> [RECORDS FOR THE EXERCISE]
===

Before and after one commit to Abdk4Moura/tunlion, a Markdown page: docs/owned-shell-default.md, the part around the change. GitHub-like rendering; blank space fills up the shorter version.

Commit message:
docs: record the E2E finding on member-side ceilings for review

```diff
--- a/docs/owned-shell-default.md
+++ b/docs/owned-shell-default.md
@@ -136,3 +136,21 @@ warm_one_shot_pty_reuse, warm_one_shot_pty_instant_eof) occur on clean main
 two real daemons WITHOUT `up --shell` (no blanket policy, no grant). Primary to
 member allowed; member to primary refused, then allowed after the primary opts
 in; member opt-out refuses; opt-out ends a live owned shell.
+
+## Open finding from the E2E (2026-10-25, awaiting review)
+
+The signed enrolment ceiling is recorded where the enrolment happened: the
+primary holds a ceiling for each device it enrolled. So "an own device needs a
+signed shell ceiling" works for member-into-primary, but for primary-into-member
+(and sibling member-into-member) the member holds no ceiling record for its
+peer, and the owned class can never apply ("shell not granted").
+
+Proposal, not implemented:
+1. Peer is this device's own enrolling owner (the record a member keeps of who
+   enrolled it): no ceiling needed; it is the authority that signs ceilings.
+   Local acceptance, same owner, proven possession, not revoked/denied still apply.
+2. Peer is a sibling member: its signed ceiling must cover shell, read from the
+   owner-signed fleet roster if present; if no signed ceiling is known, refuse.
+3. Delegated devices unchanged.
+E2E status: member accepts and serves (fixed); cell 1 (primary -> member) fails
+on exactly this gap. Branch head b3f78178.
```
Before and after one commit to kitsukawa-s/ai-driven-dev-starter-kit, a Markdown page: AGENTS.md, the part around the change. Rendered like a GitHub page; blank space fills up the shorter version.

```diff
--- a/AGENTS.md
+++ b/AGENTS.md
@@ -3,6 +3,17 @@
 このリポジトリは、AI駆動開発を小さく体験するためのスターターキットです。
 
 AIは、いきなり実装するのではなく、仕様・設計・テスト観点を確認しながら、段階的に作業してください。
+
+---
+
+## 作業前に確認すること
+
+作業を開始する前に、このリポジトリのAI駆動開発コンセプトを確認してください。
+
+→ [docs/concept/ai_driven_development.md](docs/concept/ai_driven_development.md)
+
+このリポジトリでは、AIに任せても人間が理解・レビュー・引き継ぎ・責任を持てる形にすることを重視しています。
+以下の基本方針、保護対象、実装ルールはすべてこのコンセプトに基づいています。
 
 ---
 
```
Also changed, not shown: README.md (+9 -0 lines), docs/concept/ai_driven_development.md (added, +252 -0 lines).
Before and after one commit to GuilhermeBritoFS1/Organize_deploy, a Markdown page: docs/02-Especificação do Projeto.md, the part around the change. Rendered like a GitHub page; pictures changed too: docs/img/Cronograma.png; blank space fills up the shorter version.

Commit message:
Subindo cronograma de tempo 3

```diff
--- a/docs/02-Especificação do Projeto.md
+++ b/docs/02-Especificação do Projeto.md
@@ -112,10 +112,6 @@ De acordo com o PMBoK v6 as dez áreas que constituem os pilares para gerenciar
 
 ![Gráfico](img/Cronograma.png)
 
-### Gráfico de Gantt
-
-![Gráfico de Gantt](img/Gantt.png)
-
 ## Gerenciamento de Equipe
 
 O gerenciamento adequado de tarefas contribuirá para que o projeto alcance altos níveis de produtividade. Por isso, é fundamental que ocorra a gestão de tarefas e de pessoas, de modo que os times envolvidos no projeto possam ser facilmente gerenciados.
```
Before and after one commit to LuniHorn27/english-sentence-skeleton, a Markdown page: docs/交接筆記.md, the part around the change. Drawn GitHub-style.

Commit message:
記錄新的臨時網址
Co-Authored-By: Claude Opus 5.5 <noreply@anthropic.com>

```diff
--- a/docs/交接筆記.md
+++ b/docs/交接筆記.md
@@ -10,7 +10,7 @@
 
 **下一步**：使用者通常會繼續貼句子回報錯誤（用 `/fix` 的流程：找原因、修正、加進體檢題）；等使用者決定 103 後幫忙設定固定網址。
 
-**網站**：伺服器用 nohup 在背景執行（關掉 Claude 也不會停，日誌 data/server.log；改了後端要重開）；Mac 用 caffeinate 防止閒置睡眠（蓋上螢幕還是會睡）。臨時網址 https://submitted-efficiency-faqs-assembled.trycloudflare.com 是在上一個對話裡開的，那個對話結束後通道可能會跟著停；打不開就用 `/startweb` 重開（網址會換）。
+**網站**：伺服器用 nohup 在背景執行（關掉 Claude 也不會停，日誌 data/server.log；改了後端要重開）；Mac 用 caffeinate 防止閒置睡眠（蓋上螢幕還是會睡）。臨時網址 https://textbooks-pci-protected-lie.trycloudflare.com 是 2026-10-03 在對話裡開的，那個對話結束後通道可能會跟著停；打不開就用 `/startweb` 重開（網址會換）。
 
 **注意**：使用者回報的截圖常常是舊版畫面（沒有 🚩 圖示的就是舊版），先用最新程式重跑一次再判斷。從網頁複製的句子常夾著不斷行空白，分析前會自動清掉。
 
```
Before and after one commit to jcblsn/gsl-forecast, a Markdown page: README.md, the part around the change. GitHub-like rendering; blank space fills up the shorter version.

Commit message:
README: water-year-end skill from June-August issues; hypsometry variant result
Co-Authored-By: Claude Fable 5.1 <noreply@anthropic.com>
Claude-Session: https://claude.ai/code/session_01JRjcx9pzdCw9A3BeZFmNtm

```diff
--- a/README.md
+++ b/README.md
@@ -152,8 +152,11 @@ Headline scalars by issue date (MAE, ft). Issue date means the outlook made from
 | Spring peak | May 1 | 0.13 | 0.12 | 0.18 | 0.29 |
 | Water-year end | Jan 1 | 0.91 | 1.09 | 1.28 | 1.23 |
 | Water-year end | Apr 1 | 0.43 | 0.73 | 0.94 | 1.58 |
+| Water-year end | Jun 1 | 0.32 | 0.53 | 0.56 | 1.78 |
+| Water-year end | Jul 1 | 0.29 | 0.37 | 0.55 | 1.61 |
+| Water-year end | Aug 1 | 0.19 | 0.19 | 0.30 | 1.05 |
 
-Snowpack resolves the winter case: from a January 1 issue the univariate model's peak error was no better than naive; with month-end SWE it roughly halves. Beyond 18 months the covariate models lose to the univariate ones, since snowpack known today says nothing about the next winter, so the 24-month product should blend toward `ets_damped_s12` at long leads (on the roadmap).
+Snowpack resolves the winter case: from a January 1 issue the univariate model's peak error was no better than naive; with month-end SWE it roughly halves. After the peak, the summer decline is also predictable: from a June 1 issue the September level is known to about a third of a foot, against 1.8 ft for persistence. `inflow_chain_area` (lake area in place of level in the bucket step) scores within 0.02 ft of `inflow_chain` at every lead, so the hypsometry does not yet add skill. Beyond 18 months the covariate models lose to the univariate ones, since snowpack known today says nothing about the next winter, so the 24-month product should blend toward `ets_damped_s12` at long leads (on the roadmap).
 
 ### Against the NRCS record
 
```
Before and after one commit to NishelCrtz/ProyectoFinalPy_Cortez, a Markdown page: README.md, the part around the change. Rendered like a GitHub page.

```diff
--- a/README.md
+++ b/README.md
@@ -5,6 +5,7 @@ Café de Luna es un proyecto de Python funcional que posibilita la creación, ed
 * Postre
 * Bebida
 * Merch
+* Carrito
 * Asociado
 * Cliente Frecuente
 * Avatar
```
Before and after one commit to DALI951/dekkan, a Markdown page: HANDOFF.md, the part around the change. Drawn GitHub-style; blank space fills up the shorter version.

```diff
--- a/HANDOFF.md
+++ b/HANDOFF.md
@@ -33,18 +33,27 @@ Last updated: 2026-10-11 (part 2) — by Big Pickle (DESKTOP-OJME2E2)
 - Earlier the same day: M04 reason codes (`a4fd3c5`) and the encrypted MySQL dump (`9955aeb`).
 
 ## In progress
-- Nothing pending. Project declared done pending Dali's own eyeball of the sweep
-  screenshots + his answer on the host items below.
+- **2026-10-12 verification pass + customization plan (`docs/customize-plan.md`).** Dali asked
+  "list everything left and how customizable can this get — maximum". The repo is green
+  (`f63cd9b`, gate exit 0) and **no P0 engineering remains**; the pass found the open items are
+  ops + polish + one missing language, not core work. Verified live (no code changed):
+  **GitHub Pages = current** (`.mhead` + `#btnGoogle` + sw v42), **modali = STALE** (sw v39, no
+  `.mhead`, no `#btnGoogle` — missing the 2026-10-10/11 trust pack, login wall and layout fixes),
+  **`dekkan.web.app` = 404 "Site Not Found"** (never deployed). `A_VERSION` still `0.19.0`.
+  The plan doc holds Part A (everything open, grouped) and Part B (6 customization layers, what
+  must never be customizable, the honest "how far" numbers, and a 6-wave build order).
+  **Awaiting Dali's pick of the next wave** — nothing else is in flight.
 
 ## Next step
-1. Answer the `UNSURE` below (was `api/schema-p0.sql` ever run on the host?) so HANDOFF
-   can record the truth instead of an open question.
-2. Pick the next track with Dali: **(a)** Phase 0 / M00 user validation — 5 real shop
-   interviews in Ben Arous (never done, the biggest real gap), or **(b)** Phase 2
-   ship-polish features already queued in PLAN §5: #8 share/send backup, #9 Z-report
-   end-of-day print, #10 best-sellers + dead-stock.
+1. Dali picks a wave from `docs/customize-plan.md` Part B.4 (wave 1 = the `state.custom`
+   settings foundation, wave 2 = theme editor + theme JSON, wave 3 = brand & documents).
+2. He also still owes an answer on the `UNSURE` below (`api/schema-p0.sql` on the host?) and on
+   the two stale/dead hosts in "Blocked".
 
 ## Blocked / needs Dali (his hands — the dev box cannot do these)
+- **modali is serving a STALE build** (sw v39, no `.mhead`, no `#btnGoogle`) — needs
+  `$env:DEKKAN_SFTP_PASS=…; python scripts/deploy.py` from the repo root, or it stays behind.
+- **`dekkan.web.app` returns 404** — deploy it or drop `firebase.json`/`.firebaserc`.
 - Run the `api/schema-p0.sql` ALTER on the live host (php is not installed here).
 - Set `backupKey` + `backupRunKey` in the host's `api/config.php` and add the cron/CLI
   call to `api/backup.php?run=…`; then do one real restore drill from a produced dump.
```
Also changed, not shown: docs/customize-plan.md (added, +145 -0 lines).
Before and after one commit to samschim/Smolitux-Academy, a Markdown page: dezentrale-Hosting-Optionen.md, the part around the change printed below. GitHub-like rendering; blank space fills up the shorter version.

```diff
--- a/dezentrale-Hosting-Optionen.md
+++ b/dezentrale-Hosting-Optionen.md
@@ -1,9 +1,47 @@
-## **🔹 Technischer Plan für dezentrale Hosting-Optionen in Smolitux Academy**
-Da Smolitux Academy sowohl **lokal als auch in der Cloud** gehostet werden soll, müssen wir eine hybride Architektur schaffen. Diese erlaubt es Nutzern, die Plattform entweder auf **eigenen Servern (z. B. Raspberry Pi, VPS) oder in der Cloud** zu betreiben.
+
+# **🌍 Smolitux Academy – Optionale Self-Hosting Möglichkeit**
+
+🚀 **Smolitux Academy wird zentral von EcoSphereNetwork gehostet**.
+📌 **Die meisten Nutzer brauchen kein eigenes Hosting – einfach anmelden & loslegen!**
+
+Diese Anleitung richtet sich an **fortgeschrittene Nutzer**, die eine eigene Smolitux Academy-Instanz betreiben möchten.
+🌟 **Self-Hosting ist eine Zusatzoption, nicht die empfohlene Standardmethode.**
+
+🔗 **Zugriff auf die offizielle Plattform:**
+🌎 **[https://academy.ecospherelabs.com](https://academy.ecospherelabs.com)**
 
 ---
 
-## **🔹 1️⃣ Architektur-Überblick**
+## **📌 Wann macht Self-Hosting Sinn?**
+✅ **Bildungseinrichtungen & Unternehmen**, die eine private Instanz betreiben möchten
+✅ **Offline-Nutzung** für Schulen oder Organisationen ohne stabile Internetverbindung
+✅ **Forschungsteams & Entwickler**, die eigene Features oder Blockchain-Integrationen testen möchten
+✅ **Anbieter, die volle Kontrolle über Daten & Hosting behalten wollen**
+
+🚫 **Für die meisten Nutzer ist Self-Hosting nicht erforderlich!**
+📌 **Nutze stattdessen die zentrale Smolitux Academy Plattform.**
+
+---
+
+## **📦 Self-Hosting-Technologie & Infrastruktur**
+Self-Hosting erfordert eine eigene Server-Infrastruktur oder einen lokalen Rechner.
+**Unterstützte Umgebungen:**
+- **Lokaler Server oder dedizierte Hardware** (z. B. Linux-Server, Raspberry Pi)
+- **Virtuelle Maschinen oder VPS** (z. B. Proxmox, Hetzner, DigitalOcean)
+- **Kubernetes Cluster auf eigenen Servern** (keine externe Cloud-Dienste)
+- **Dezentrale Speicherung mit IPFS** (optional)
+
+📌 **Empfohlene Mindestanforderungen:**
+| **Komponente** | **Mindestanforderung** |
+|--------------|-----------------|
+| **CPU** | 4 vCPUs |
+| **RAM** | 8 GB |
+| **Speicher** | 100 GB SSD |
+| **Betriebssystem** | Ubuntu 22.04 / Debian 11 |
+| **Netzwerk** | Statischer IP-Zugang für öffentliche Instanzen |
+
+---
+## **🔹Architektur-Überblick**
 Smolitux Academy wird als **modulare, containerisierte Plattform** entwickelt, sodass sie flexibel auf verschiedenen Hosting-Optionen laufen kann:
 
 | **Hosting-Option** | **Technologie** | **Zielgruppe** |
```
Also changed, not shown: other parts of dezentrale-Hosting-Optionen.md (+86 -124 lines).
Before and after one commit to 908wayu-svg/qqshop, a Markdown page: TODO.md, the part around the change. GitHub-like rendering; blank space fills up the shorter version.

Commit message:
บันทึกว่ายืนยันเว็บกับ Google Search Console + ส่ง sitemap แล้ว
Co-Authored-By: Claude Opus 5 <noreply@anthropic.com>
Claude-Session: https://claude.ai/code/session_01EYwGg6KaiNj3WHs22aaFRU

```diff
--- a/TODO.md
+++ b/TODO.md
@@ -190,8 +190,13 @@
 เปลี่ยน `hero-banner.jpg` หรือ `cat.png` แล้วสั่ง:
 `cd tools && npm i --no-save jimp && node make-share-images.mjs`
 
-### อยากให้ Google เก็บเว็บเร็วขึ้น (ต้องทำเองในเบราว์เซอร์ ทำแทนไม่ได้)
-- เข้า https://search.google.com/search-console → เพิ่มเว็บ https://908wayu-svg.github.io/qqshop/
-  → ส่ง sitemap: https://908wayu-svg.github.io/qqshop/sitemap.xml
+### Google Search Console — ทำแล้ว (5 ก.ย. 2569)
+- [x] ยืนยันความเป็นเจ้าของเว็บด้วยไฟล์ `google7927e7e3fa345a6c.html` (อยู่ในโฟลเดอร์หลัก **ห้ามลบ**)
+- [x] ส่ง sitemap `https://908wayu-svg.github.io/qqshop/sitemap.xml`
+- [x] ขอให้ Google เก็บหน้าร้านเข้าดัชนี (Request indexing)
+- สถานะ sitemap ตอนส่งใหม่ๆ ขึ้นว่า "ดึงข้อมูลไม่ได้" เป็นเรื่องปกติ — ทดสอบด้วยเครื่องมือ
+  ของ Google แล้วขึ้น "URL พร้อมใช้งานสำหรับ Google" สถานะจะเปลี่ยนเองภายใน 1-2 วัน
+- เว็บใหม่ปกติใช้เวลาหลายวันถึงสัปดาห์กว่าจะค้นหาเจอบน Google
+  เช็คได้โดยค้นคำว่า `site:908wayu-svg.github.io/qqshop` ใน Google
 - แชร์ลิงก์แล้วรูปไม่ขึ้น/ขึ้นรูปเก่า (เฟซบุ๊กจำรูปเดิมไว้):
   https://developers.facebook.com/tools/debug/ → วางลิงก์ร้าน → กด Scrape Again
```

===

> [EXERCISE BRIEF] What is the number of lines above that hold the string "qqshop"? Answer with that number alone.

> [TASK SOLUTION] 5